Bloomberg’s Mark Gurman says “people with knowledge of the matter”, do not expect blood pressure monitoring to be available “until 2024 at the earliest”. Even then, the feature may be pushed back to 2025 due to accuracy issues.
When it debuts, blood pressure monitoring on Apple Watch might not look like we expected. According to the latest information from Gurman, Apple Watch users will not be able to receive systolic and diastolic blood pressure readings, meaning they will still need to see a doctor or use a dedicated home blood pressure monitor to see their numbers. The Apple Watch will only be able to detect signs of hypertension or high blood pressure and suggest further medical attention if needed.
Apple Watch 8 Body Temperature Sensor
This isn’t the first time Gurman has reported that blood pressure monitoring won’t be ready for the Apple Watch 8. But at that time, the Apple tipster also said that a temperature reader Skin also didn’t seem likely for the next-gen smartwatch. Now, Apple “plans to add a body temperature sensor to the watch as early as this year,” according to Gurman.

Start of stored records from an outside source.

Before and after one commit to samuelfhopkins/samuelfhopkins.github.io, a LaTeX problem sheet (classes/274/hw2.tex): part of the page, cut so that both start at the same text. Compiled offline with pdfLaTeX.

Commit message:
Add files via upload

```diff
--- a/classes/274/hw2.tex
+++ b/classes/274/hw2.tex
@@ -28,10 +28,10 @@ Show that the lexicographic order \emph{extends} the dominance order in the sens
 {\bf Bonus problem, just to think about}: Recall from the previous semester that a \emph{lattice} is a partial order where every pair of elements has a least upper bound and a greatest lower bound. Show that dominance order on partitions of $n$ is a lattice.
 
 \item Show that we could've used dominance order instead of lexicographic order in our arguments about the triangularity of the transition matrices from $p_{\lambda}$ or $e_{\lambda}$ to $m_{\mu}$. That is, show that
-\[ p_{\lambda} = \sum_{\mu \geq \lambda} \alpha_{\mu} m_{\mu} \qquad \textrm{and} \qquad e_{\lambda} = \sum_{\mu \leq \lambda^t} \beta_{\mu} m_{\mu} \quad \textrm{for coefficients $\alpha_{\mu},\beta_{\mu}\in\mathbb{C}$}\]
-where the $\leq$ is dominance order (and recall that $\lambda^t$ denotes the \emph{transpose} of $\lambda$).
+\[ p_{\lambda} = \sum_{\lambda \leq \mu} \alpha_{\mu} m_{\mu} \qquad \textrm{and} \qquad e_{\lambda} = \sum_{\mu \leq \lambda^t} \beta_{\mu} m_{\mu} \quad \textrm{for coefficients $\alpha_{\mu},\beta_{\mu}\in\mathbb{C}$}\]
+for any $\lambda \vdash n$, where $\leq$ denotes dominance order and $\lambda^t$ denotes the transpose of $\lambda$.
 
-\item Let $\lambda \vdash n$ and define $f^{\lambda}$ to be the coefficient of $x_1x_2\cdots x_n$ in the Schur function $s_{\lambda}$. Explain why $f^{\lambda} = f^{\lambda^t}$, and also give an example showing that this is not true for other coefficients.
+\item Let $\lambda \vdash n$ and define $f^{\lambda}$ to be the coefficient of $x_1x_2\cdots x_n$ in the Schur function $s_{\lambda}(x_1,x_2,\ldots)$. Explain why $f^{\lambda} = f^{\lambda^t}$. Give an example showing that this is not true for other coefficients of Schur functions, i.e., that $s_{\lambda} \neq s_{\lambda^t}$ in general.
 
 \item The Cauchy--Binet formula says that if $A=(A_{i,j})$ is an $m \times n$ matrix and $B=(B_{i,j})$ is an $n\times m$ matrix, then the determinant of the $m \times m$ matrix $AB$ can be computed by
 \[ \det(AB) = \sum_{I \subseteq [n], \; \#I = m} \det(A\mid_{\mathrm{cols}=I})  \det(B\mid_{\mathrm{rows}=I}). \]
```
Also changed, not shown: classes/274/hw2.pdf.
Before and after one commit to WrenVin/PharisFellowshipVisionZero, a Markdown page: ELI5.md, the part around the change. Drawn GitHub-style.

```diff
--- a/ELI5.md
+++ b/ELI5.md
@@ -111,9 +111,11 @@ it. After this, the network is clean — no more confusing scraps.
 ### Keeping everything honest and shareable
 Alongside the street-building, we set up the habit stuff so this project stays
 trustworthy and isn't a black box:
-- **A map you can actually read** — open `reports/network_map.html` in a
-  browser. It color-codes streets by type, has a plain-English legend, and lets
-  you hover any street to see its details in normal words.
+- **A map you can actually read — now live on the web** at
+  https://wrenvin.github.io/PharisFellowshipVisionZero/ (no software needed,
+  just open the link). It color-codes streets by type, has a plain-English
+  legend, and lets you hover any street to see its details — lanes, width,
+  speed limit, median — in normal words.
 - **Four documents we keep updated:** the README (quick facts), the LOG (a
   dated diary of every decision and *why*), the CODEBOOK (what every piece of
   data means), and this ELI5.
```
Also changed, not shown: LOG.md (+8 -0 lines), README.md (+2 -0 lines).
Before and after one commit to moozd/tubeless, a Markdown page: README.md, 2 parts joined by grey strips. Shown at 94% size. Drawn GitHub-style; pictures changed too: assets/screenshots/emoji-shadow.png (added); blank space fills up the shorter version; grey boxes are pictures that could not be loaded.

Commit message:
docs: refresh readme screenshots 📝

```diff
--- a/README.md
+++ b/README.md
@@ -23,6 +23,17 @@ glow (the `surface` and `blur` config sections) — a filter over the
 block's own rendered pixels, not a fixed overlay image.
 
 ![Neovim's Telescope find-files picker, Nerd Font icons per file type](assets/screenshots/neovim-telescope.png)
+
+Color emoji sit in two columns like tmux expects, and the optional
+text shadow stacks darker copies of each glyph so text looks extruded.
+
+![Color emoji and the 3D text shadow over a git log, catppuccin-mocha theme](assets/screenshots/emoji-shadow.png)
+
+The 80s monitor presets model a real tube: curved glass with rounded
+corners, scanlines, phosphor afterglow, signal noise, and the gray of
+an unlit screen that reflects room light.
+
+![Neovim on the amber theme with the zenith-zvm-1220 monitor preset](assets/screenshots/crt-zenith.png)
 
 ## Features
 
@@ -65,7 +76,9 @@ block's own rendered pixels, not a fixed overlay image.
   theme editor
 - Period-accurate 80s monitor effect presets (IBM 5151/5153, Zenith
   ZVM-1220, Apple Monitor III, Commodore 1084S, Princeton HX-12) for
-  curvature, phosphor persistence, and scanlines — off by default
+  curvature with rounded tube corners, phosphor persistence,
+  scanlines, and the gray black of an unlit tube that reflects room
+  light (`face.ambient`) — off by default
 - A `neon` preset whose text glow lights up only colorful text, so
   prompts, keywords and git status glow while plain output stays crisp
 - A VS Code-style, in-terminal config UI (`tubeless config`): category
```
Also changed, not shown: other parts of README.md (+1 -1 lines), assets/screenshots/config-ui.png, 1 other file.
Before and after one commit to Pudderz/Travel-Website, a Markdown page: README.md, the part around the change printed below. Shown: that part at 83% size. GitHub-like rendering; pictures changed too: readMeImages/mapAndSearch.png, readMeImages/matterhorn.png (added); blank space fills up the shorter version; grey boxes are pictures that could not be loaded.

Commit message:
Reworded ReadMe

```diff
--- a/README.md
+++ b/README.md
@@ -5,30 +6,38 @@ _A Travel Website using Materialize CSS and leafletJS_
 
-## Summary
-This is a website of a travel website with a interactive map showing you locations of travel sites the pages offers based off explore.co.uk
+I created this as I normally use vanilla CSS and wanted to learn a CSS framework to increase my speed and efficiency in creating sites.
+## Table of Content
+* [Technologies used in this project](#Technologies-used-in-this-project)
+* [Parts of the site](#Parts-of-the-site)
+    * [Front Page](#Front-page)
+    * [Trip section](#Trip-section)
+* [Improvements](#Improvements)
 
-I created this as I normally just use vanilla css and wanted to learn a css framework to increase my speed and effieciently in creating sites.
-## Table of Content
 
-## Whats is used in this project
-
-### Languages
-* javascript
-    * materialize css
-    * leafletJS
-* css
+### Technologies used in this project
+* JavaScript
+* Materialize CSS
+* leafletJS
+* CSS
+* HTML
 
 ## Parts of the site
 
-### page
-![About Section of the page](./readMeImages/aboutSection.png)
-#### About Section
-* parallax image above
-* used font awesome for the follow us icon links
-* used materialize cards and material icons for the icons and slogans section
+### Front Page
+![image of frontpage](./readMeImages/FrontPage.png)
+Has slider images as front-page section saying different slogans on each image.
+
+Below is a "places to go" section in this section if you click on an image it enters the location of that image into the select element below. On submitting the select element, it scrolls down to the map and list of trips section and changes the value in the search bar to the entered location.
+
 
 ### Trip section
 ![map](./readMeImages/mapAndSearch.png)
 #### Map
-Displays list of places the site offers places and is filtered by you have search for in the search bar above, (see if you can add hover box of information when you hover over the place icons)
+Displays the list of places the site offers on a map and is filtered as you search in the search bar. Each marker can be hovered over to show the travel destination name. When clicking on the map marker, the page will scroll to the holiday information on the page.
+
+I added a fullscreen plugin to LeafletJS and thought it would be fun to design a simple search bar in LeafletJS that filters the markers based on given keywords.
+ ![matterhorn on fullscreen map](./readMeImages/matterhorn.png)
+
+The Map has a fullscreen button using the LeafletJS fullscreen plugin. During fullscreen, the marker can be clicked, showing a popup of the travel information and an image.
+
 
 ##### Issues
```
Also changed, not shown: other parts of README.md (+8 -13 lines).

At first, the skin temperature reader will inform fertility or other anticipated health characteristics for women. Future Apple Watch models may possibly warn of elevated body temperatures, which may indicate illness or advise recovery. (Earlier this year, I wrote about why a recovery tool is a feature the Apple Watch really lacks.)
As for blood glucose sensors, Gurman’s sources did not provide a possible release window for what would be a game-changing tool for Apple Watch users with diabetes. We could soon see “better support for third-party blood glucose meters” or more ways for people with diabetes to collect and view their blood sugar through the Health app.
Of course, if the Samsung Galaxy Watch 5 beats the Apple Watch with a non-invasive blood glucose meter, it could be in contention for the best smartwatch of the year. Especially since the upcoming Galaxy Watch is also designed to get a skin temperature reading and could get closer to FDA approval for its existing blood pressure sensor.
So what will we see on the Apple Watch 8? Gurman said “new health, sleep, fitness and medication management features for women” are all possible for Apple’s upcoming smartwatch through the Health and Workout apps. But more specifically, watchOS 9 could expand the Apple Watch’s atrial fibrillation feature with a new metric called “charge” that could help users better understand AFib trends.
The Apple Watch 8 could also be joined by a mid-range Apple Watch SE 2 and a rugged Apple Watch designed for extreme sports.